- An important open problem in the field of theoretical computer science is "Prove or disprove that no problem in the class of NP-Complete problems can be solved in polynomial time by a deterministic Turing machine." Stated succinctly, show that P != NP [Garey79].
- A major open problem in computer scheduling is "Give an optimal polynomial-time algorithm for 3 processor scheduling of unit-length jobs with task dependencies, or show that the problem is NP-Complete." An algorithm for optimal 2-processor scheduling was first discovered by Coffman and Graham [Coffman72]. This problem has practical importance in scheduling the instructions in the pipelines of a superscalar processor. A solution to this problem implies an algorithm exists for optimal preemptive scheduling of 3 processor systems.

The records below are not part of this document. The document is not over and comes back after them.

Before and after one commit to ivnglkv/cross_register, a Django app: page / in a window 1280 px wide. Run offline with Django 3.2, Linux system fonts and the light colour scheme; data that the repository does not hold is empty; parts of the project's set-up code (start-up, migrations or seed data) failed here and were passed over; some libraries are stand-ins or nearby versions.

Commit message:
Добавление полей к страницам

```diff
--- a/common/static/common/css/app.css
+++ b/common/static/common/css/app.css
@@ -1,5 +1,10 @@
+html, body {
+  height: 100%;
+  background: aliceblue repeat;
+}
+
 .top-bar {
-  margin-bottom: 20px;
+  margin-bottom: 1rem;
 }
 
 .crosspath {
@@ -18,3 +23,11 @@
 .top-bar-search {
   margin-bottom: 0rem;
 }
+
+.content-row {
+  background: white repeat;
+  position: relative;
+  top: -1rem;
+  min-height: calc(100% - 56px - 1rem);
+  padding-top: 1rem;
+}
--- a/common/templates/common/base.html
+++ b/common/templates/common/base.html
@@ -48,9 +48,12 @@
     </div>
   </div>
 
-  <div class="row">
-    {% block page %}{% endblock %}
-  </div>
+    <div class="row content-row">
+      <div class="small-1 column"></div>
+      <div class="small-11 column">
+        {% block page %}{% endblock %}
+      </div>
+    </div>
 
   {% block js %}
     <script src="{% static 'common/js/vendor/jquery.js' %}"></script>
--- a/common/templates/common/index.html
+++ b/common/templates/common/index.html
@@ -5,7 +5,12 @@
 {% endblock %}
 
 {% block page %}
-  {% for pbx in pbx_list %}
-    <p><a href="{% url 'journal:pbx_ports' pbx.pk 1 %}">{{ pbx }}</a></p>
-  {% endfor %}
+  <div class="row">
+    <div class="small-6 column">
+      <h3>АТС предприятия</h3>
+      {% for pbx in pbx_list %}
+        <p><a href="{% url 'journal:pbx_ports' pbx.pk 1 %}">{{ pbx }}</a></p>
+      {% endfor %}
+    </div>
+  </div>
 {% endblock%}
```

In fact, if P != NP then problems in the computational complexity class (NP - NP-Complete - P) are known to exist, and this problem is thought to be a candidate for this complexity class.

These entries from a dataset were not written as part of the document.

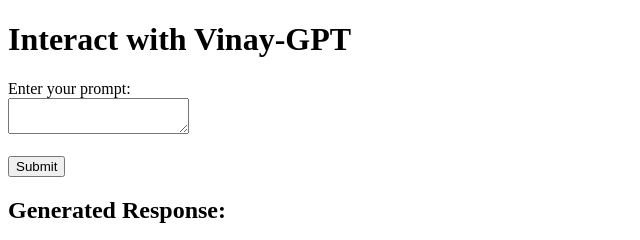
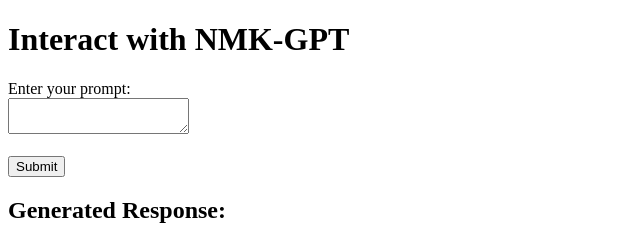
Before and after one commit to INDUDHAR15/ai-playground, a plain HTML site: page index.html in a window 1280 px wide. Shown: the full height of the page, 0-640 px from the left. Drawn offline with nearby package versions, Linux system fonts and the light colour scheme.

Commit message:
adding html file

```diff
--- a/index.html
+++ b/index.html
@@ -113,7 +113,7 @@
     </style> -->
 </head>
 <body>
-    <h1>Interact with Vinay-GPT</h1>
+    <h1>Interact with NMK-GPT</h1>
     <label for="prompt">Enter your prompt:</label><br>
     <textarea type="text" id="prompt" name="prompt"></textarea><br><br>
     <button onclick="sendRequest();">Submit</button>
```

- Another major open problem in real-time computer scheduling is "Give an optimal heuristic for scheduling periodic real-time task systems when the deadlines are all a constant multiple C (C >= 1) of the period, or prove that the problem is NP-complete (thought to be intractible.)" The most recent work in this area is by Lehoczky [Lehoczky90]. A solution to this problem will allow us to trade off latency for increased device utilization in real-time systems (e.g. in CPU's or in real-time networks.)
- [Garey79] M.R. Garey and D.S. Johnson, Computers and Intractability: A Guide to the Theory of NPCompleteness, Freeman (1979).
- [Coffman72] E.G. Coffman and R.L. Graham, Optimal Scheduling for Two Processor Systems, Acta Informatica, vol. 1, 1972, pp. 200-213.
- [Lehoczky90] J. Lehoczky, Fixed priority scheduling of periodic task sets with arbitrary deadlines, RTSS 1990, pp. 201-213, December 1990.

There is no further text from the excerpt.